== Data supplied

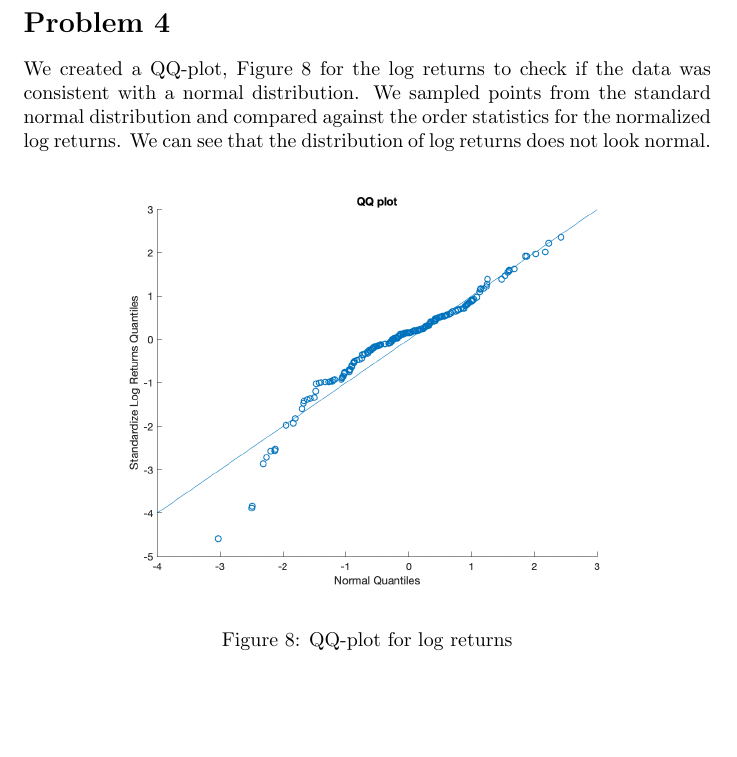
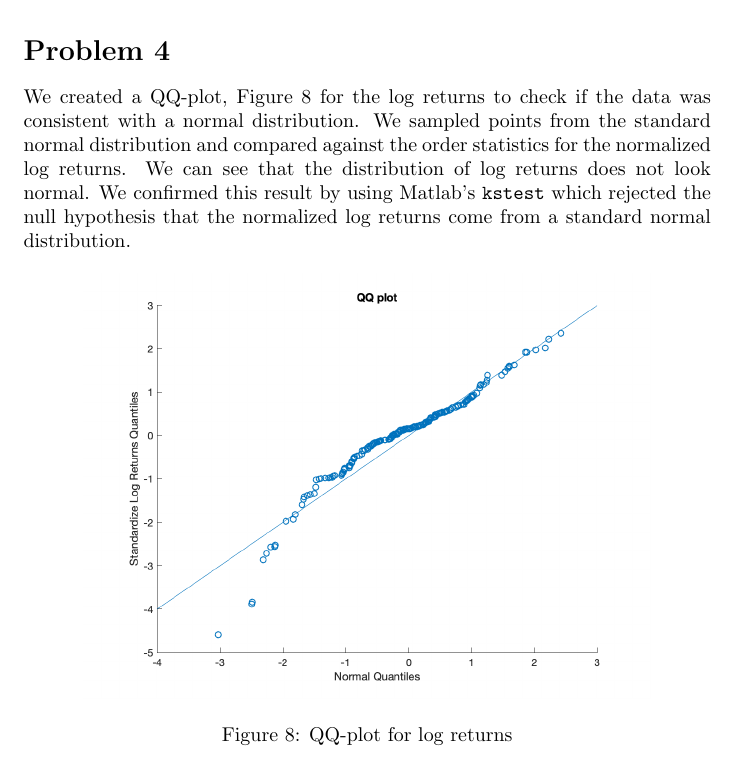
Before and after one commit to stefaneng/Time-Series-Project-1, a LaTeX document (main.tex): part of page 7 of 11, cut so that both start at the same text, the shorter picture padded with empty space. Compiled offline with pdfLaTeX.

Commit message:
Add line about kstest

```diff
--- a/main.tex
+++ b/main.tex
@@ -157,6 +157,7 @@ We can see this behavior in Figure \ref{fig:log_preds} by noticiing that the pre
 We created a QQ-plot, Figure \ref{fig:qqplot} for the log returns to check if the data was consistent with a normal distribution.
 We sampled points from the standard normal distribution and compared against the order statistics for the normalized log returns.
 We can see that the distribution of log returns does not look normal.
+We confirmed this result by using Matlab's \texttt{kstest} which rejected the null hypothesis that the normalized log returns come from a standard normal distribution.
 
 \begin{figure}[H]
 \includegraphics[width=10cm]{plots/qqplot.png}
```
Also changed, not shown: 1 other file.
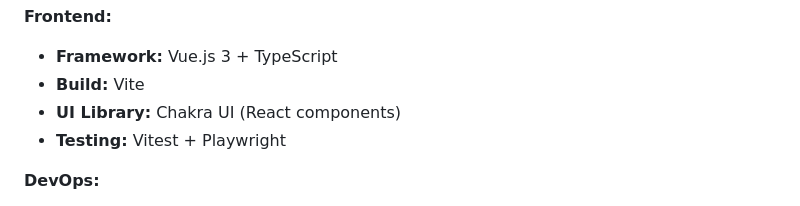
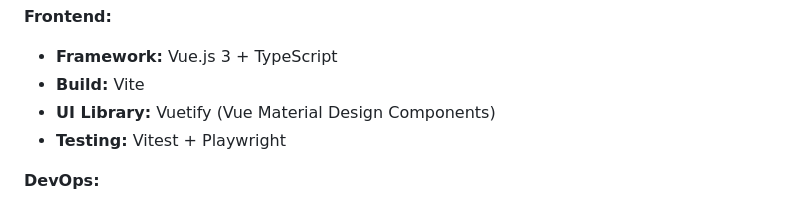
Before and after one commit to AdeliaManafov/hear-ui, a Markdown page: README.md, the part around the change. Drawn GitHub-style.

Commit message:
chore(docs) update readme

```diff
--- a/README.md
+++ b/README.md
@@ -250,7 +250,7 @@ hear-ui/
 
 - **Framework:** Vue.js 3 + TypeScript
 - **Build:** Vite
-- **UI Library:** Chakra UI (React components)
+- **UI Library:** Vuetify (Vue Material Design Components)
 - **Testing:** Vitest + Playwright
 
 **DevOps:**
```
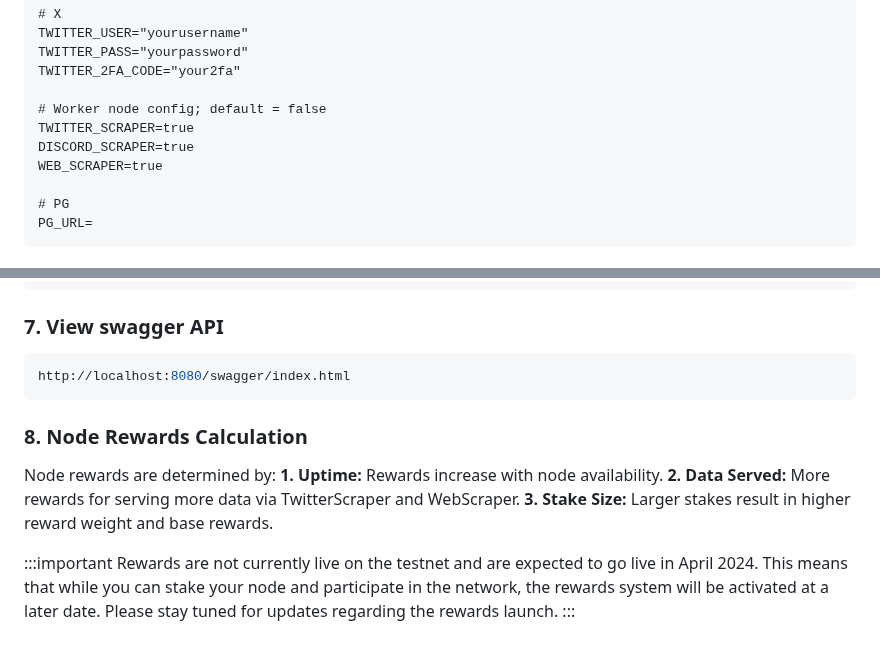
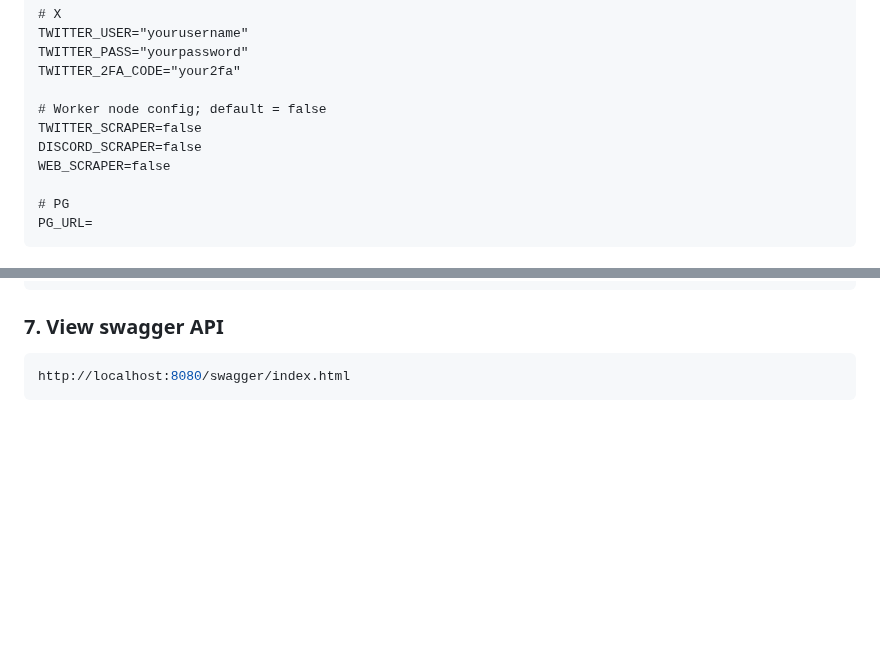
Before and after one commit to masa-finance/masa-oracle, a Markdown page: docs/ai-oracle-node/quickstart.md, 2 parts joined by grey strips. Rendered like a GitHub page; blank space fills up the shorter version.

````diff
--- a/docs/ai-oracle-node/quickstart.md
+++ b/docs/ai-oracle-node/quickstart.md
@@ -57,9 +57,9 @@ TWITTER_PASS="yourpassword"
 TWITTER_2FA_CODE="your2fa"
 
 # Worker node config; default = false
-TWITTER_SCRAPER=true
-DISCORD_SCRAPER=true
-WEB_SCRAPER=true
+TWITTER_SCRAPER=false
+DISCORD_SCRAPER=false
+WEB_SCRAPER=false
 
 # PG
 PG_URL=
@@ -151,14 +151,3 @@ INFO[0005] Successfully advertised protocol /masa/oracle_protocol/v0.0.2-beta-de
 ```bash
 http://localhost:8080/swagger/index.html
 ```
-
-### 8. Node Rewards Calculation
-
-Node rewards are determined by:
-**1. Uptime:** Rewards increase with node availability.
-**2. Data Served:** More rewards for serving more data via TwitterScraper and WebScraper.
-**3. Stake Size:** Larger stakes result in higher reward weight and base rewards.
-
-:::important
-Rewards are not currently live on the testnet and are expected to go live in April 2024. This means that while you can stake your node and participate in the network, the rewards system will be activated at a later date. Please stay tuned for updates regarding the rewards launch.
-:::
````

====
== Data supplied

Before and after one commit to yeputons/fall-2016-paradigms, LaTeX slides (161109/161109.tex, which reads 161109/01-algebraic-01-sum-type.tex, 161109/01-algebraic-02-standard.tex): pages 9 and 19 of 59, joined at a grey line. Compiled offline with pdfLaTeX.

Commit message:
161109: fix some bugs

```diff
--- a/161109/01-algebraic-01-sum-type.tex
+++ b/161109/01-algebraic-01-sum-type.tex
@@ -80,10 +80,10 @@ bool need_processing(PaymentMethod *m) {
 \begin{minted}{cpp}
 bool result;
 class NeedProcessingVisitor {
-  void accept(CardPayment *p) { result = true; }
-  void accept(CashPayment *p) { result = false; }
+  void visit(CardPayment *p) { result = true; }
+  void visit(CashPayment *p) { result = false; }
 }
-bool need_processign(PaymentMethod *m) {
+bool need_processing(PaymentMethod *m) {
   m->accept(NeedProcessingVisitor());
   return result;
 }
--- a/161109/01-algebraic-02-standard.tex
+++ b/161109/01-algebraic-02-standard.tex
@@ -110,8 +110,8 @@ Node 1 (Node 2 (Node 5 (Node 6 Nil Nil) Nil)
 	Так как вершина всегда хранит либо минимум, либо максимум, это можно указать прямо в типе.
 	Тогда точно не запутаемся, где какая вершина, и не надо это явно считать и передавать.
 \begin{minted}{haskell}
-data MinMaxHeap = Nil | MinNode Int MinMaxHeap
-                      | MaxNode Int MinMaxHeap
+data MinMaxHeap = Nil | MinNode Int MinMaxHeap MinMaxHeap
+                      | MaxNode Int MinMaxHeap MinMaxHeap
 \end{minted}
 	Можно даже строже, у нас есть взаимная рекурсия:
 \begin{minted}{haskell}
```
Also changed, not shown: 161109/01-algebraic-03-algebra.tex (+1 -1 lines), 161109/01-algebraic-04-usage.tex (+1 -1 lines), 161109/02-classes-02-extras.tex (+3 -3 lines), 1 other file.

====

● Exercise description: A single number is the whole answer here: the number of lines in the data containing "standard".

● Exercise output: 5